- The new Tropical Butterfly Experience is now open at St Andrews Botanic Garden, part of the 2016 theme of ‘Pollinators’. Regular events are held at the Garden each month for all to enjoy; go to www.st-andrews-botanic.org/ for more information
- Keep Scotland Beautiful is organising a community beach Clean Up event in early autumn as part of their ‘Clean Up Scotland’ campaign. After taking part in the Clean Up, it is planned that school pupils will plant ‘seed bombs’ that they made in Biodiversity Challenge workshops. More information at www.keepscotlandbeautiful.org/randabiodiversitychallenge
- The RSPB is planning to hold Sea Eagle watch events every Saturday in October
- There are four Local Nature Reserves manged by the Fife Coast & Countryside Trust, which are always worth a visit; at Birnie Gaddon, Coul Den, Dalbeath Marsh and the Eden Estuary. For more information go to http://fifecoastandcountrysidetrust.co.uk/Local-Nature-Reserves_32.html
- The local volunteers group, St Andrews in Bloom, as part of a Beautiful Scotland campaign, will plant another wildflower meadow at Cockshaugh Park and will also sow more Bee Diverse seeds at St Andrews Botanic Garden with the junior gardening groups.

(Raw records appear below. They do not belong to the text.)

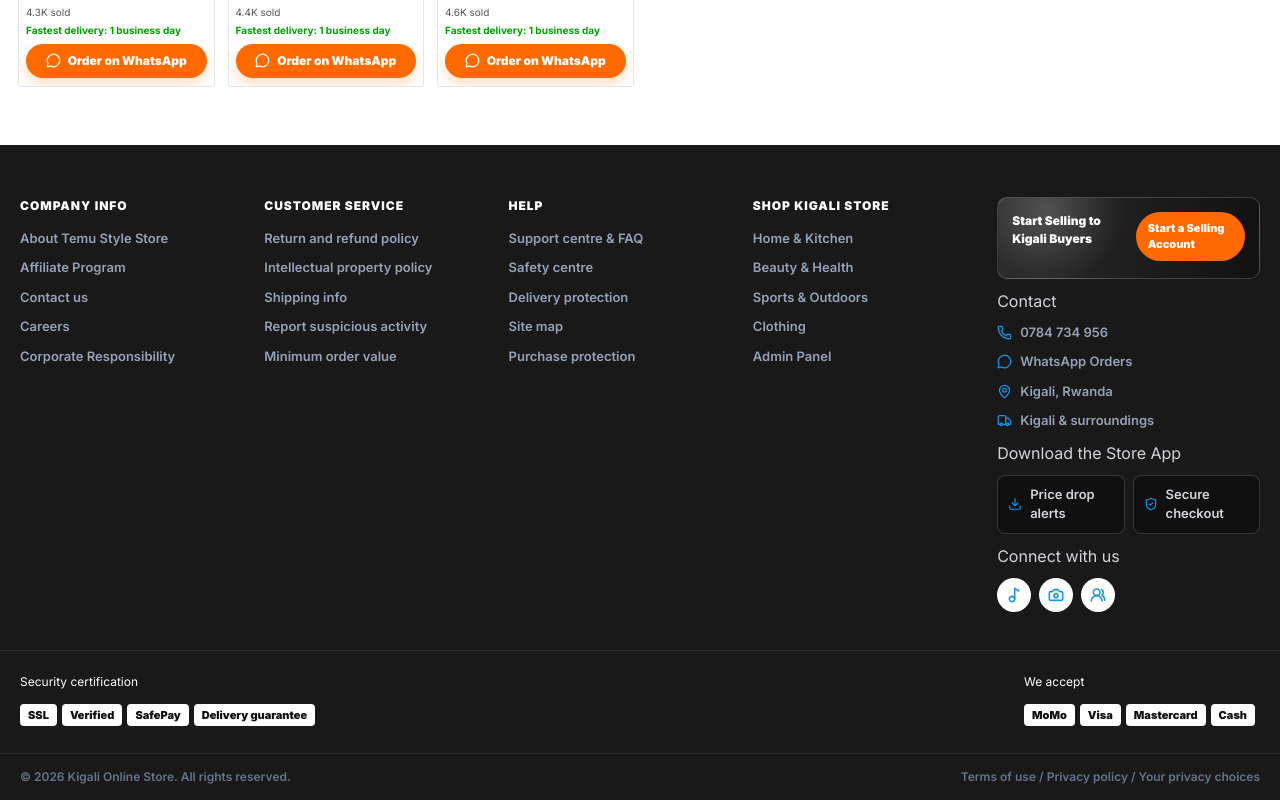
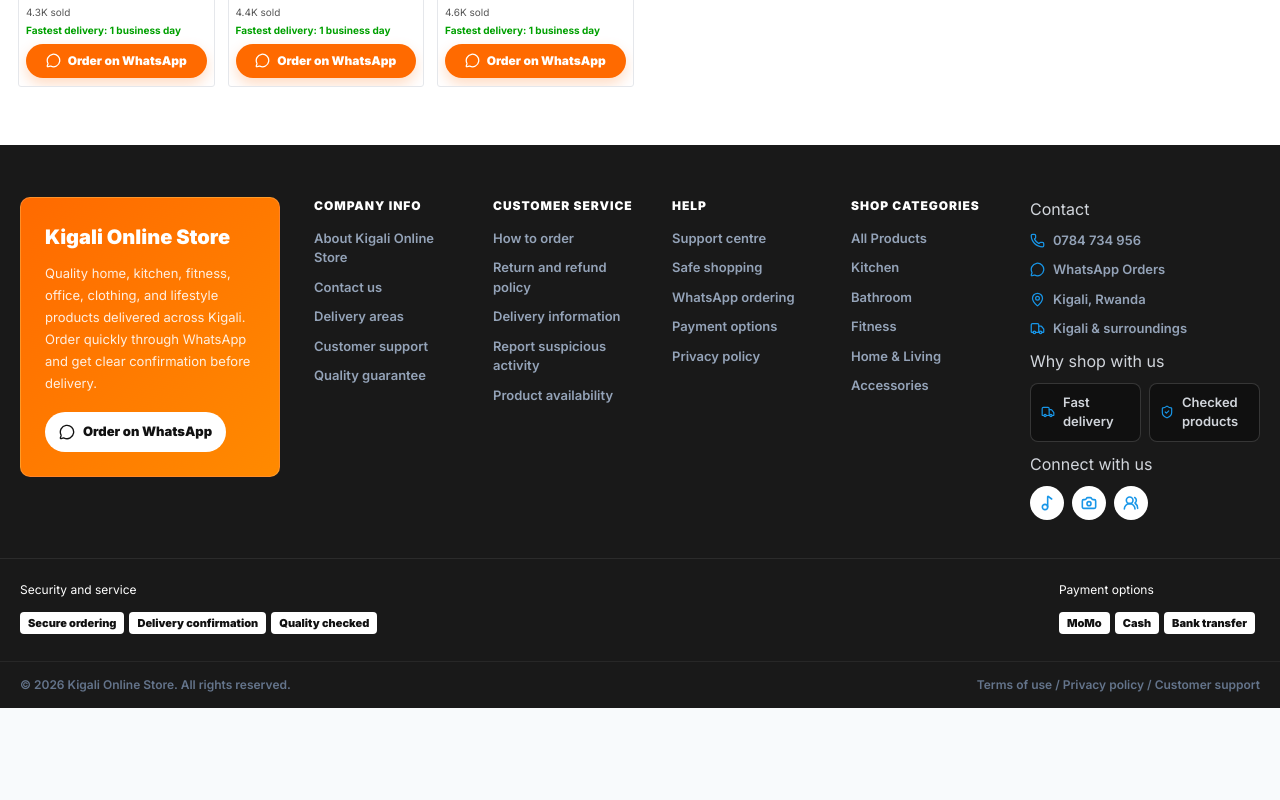
Before and after one commit to luckyusY/kigalionlinestore, a Next.js app: page /products in a window 1280 px wide. Shown: the part 2313-3113 px from the top of the page. After the commit the page ends 3021 px from the top, so only its background shows below. Built offline with nearby package versions, Linux system fonts and the light colour scheme.

Commit message:
Replace footer with production copy

```diff
--- a/app/globals.css
+++ b/app/globals.css
@@ -919,7 +919,7 @@
   gap: 34px;
 }
 .temu-footer-shell {
-  grid-template-columns: repeat(4, minmax(140px, 1fr)) minmax(260px, 1.25fr);
+  grid-template-columns: minmax(260px, 1.4fr) repeat(4, minmax(130px, 0.8fr)) minmax(230px, 1.1fr);
   align-items: start;
 }
 .footer-brand-panel {
@@ -928,6 +928,11 @@
   background: linear-gradient(135deg, #ff6a00, #ff8a00);
   border: 1px solid rgba(255,255,255,0.16);
   color: #fff;
+}
+.footer-brand-panel h3 {
+  font-size: 20px;
+  font-weight: 950;
+  margin-bottom: 10px;
 }
 .footer-brand {
   display: inline-flex;
@@ -945,6 +950,19 @@
   color: rgba(255,255,255,0.88);
   max-width: 420px;
   margin-bottom: 18px;
+}
+.footer-brand-panel a {
+  width: fit-content;
+  display: inline-flex;
+  align-items: center;
+  gap: 8px;
+  background: #fff;
+  color: #111;
+  text-decoration: none;
+  border-radius: 999px;
+  padding: 10px 14px;
+  font-size: 13px;
+  font-weight: 950;
 }
 .footer-socials { display: flex; gap: 8px; }
 .footer-socials a {
--- a/components/Footer.tsx
+++ b/components/Footer.tsx
@@ -1,7 +1,6 @@
 import Link from "next/link";
 import {
   Camera,
-  Download,
   MapPin,
   MessageCircle,
   Music2,
@@ -11,16 +10,17 @@
   UsersRound,
 } from "lucide-react";
 
-const companyLinks = ["About Temu Style Store", "Affiliate Program", "Contact us", "Careers", "Corporate Responsibility"];
-const serviceLinks = ["Return and refund policy", "Intellectual property policy", "Shipping info", "Report suspicious activity", "Minimum order value"];
-const helpLinks = ["Support centre & FAQ", "Safety centre", "Delivery protection", "Site map", "Purchase protection"];
+const companyLinks = ["About Kigali Online Store", "Contact us", "Delivery areas", "Customer support", "Quality guarantee"];
+const serviceLinks = ["How to order", "Return and refund policy", "Delivery information", "Report suspicious activity", "Product availability"];
+const helpLinks = ["Support centre", "Safe shopping", "WhatsApp ordering", "Payment options", "Privacy policy"];
 
 const shopLinks = [
-  { href: "/products?category=Kitchen", label: "Home & Kitchen" },
-  { href: "/products?category=Bathroom", label: "Beauty & Health" },
-  { href: "/products?category=Fitness", label: "Sports & Outdoors" },
-  { href: "/products?category=Clothing", label: "Clothing" },
-  { href: "/admin", label: "Admin Panel" },
+  { href: "/products", label: "All Products" },
+  { href: "/products?category=Kitchen", label: "Kitchen" },
+  { href: "/products?category=Bathroom", label: "Bathroom" },
+  { href: "/products?category=Fitness", label: "Fitness" },
+  { href: "/products?category=Home", label: "Home & Living" },
+  { href: "/products?category=Accessories", label: "Accessories" },
 ];
 
 const socials = [
@@ -44,23 +44,29 @@
   return (
     <footer className="site-footer">
       <div className="footer-shell temu-footer-shell">
+        <div className="footer-brand-panel">
+          <h3>Kigali Online Store</h3>
+          <p>
+            Quality home, kitchen, fitness, office, clothing, and lifestyle products delivered
+            across Kigali. Order quickly through WhatsApp and get clear confirmation before delivery.
+          </p>
+          <a href="https://wa.me/250784734956" target="_blank" rel="noopener noreferrer">
+            <MessageCircle size={16} /> Order on WhatsApp
+          </a>
+        </div>
+
         <FooterList title="Company info" items={companyLinks} />
         <FooterList title="Customer service" items={serviceLinks} />
         <FooterList title="Help" items={helpLinks} />
 
         <div className="footer-column">
-          <h4>Shop Kigali Store</h4>
+          <h4>Shop categories</h4>
           {shopLinks.map((link) => (
             <Link key={link.href} href={link.href}>{link.label}</Link>
           ))}
         </div>
 
         <div className="footer-action-panel">
-          <Link href="/admin" className="footer-seller-card">
-            <span>Start Selling to Kigali Buyers</span>
-            <strong>Start a Selling Account</strong>
-          </Link>
-
           <div>
             <h4>Contact</h4>
             <a href="tel:+250784734956"><Phone size={15} /> 0784 734 956</a>
@@ -72,10 +78,10 @@
           </div>
 
           <div>
-            <h4>Download the Store App</h4>
+            <h4>Why shop with us</h4>
             <div className="footer-app-buttons">
-              <span><Download size={14} /> Price drop alerts</span>
-              <span><ShieldCheck size={14} /> Secure checkout</span>
+              <span><Truck size={14} /> Fast delivery</span>
+              <span><ShieldCheck size={14} /> Checked products</span>
             </div>
           </div>
 
@@ -94,18 +100,18 @@
 
       <div className="footer-payment-row">
         <div>
-          <h4>Security certification</h4>
-          <span>SSL</span><span>Verified</span><span>SafePay</span><span>Delivery guarantee</span>
+          <h4>Security and service</h4>
+          <span>Secure ordering</span><span>Delivery confirmation</span><span>Quality checked</span>
         </div>
         <div>
-          <h4>We accept</h4>
-          <span>MoMo</span><span>Visa</span><span>Mastercard</span><span>Cash</span>
+          <h4>Payment options</h4>
+          <span>MoMo</span><span>Cash</span><span>Bank transfer</span>
         </div>
       </div>
 
       <div className="footer-bottom">
         <span>© {new Date().getFullYear()} Kigali Online Store. All rights reserved.</span>
-        <span>Terms of use / Privacy policy / Your privacy choices</span>
+        <span>Terms of use / Privacy policy / Customer support</span>
       </div>
     </footer>
   );
```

This suite of activities builds on the strong existing commitment which St Andrews already has in place to protect, encourage and grow awareness of biodiversity at the local level. Already established initiatives include the Outhead Sheep Grazing project, the environmental management of the Links by St Andrews Links Trust and the West Sands dune habitat restoration initiative. From an educational standpoint, the St Andrews Botanic Garden hosts regular events to connect the local community with nature and wildlife. A major initiative with international implications is also underway through the ‘Saltmarsh of the Fringe’ project which is led by the University of St Andrews Sediment Ecology Research Group (SERG). The project commenced in March 2016 and, over the next three years, will work to regenerate and plant new saltmarsh within the Eden Estuary. As a flagship landscape size local habitat project, the work will deliver important contributions for coastal defence and CO2 capture, while also helping to address coastal habitat decline. Saltmarsh is vital habitat for wildfowl, waders and insects.
With strong commitments already in place for improving biodiversity across the town, the three new local legacy projects enabled by The Open in 2015 will provide an important additional contribution to positioning St Andrews as a leader in protecting the natural environment.